Ben Roethlisberger is the best person to call Wallace. Maybe it would have been James Farrior -- like Bettis, one of the best leaders in Steelers history -- but the team released him after last season. That's the ugly business side of pro football.
Roethlisberger made it clear Thursday how much he treasures having Wallace as a teammate. Why not? The two have made beautiful music together during Wallace's three years in the league. Every quarterback wants a receiver with Wallace's incredible speed. They all love having a home-run hitter to get behind the defensive backs and catch the football.
"Mike is a great friend and teammate," Roethlisberger said. "We'd love to have him here. He helps this team so much. I hope he gets here. I hope he gets here soon."
It isn't hard to imagine coach Mike Tomlin giving Wallace the same love if Wallace called him. No, Tomlin isn't happy that Wallace isn't in camp. This is different than when Wallace missed the organized team activities and minicamp this spring.
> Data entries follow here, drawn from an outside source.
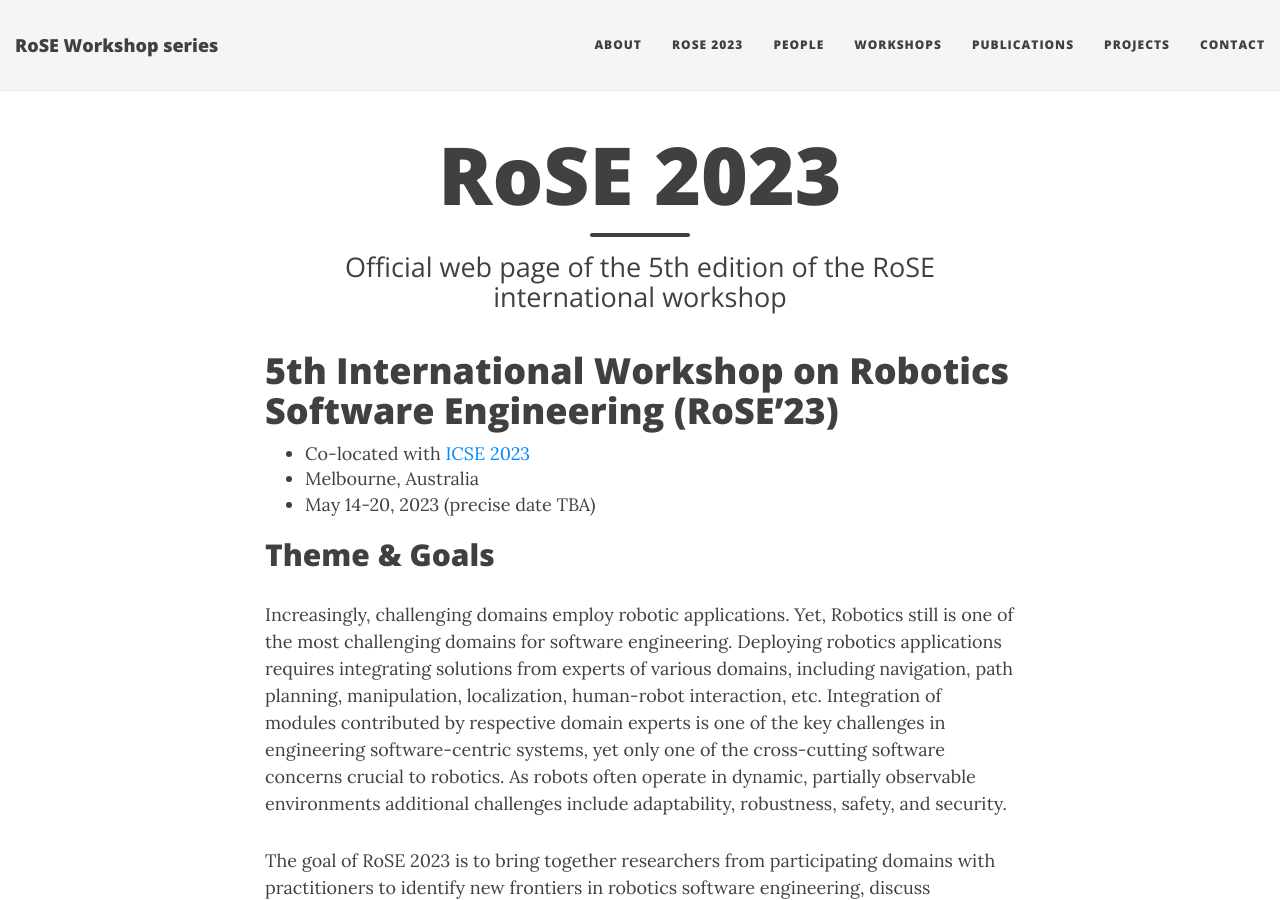
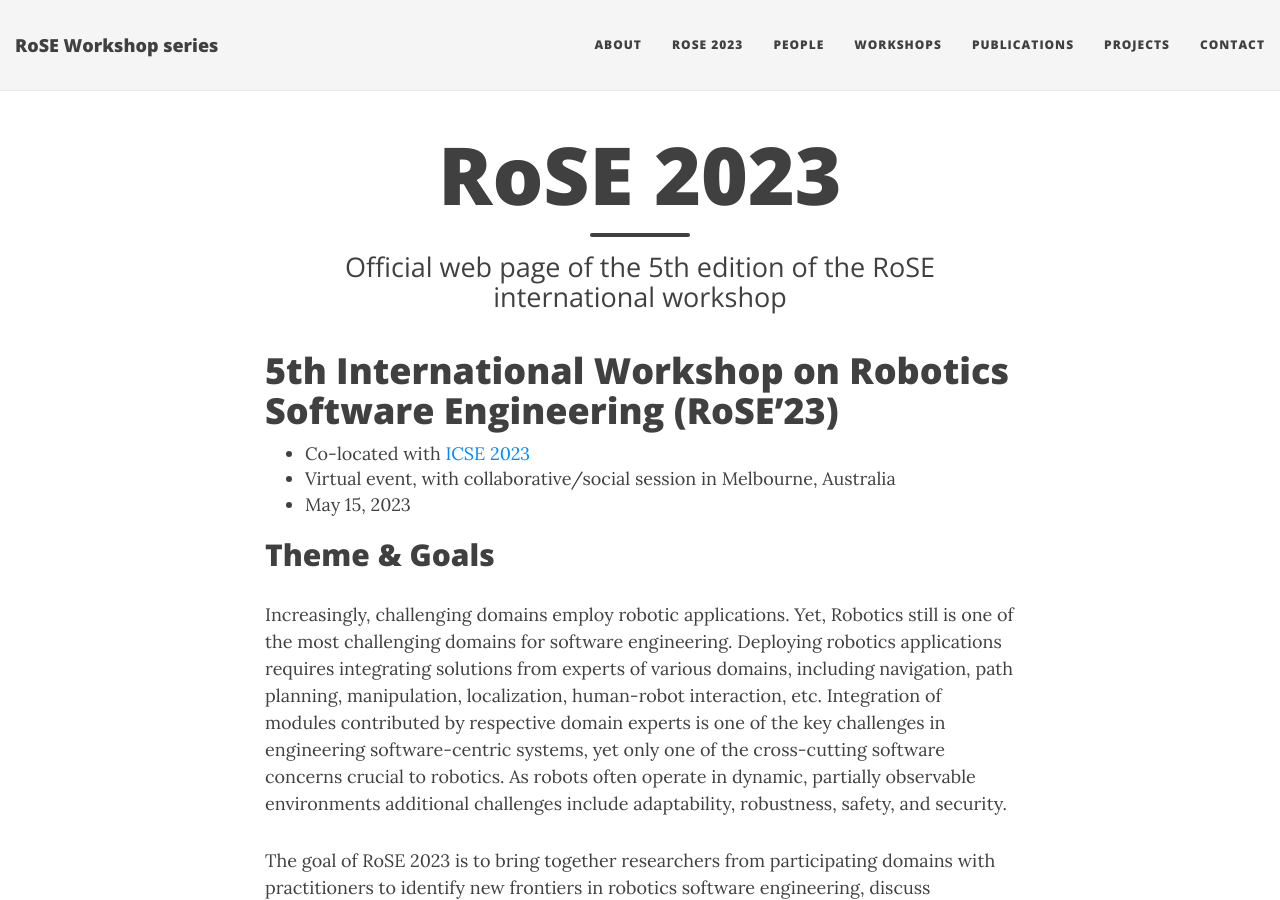
Before and after one commit to rose-workshops/rose-workshops.github.io, a Jekyll site: the page built from rose2023.md, in a window 1280 px wide and 900 px high. Built offline with Jekyll 4.4.1, drawn with Linux system fonts in a browser that asks for light colours; nearby versions of some CDN libraries; some of the changed text lies outside the part shown.

Commit message:
Update rose2023.md

```diff
--- a/rose2023.md
+++ b/rose2023.md
@@ -7,8 +7,8 @@
 # 5th International Workshop on Robotics Software Engineering (RoSE'23)
 
 - Co-located with [ICSE 2023](https://conf.researchr.org/home/icse-2023)
-- Melbourne, Australia
-- May 14-20, 2023 (precise date TBA)
+- Virtual event, with collaborative/social session in Melbourne, Australia
+- May 15, 2023
 
 ## Theme & Goals
 Increasingly, challenging domains employ robotic applications. Yet, Robotics still is one of the most challenging domains for software engineering. Deploying robotics applications requires integrating solutions from experts of various domains, including navigation, path planning, manipulation, localization, human-robot interaction, etc. Integration of modules contributed by respective domain experts is one of the key challenges in engineering software-centric systems, yet only one of the cross-cutting software concerns crucial to robotics. As robots often operate in dynamic, partially observable environments additional challenges include adaptability, robustness, safety, and security.
@@ -57,7 +57,7 @@
 - Workshop paper submissions due: January 13, 2023 (AoE time)
 - Notification to authors: February 24, 2023 (AoE time)
 - Camera-ready copies due: March 17, 2023 (AoE time)
-- Workshop: TBA
+- Workshop: May 15, 2023
 
 ## Organizing Committee
 - [Andreas Angerer](https://xitaso.com) (XITASO GmbH, Germany)
```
Tomlin wants him at Saint Vincent to learn new offensive coordinator Todd Haley's offense and to get on the same page again with Roethlisberger. He made perfect sense when he talked Wednesday of how no one -- including himself -- is bigger than the team. Of course, that was easy for him to say after he agreed earlier in the week to a contract extension through 2016 that set him and his family up for life.
But Tomlin and especially Colbert have often said publicly they want to keep Wallace for a long time. "We want Mike to finish his career with the Steelers," Colbert has said. "We're going to do everything we can. We think he's only scratched the surface of what he can do."
When the Steelers really want a player, they almost always get him. But a long-term deal with Wallace can't happen until he signs the one-year tender and gets to Latrobe. If he thinks the Steelers are going to blink, he's badly mistaken. They never blink when it comes to contracts. They didn't blink with Ward, didn't blink in 1988 with All-Pro Mike Merriweather, who sat out the season, didn't even blink in '84 with Hall of Famer Franco Harris, who was released. There's no way they blink with Wallace.
Roethlisberger needs to call Wallace. Wallace needs to call Tomlin. Wallace needs to get to camp.
The two sides need to work out a long-term deal.
Today isn't soon enough to get started.
Originally Posted by BURGH86STEEL
First, he simply does not have the option of negotiating while sitting out. So why try to justify his hold-out as just a precaution until he gets his big contract?
Second, "fear of injury" and "getting as much money as possible" don't really go together. In fact, showing any fear of injury UNDERMINES Mike's bargaining position. The best way for Mike to get as much money as possible is to prove to the Steelers that (a) he is in great shape and doing everything possible (training, studying the offense, participating in all sessions) to set himself up for a big year and (b) if he does not get the amount he wants, he is not afraid to play out this year for the RFA amount (risking any injury that could occur over the course of all those games and practices) and hit the market next year. You get the best offer in a single-shot negotiation when you indicate you are willing to walk away or take the alternative.
Now maybe Mike dislikes risk and would prefer to reach a long-term deal quickly to avoid getting injured while practicing under the RFA amount; but then he should have been able to get the deal done before or at the start of training camp. And it necessarily would have been for less money than he would get by hanging in there for a few weeks during camp, because there is a trade-off between impatience/risk aversion and drawing out the best offer.
Hardly anyone questions Mike's interest in getting as much money as possible (given his own risk preferences); people are simply questioning his tactics.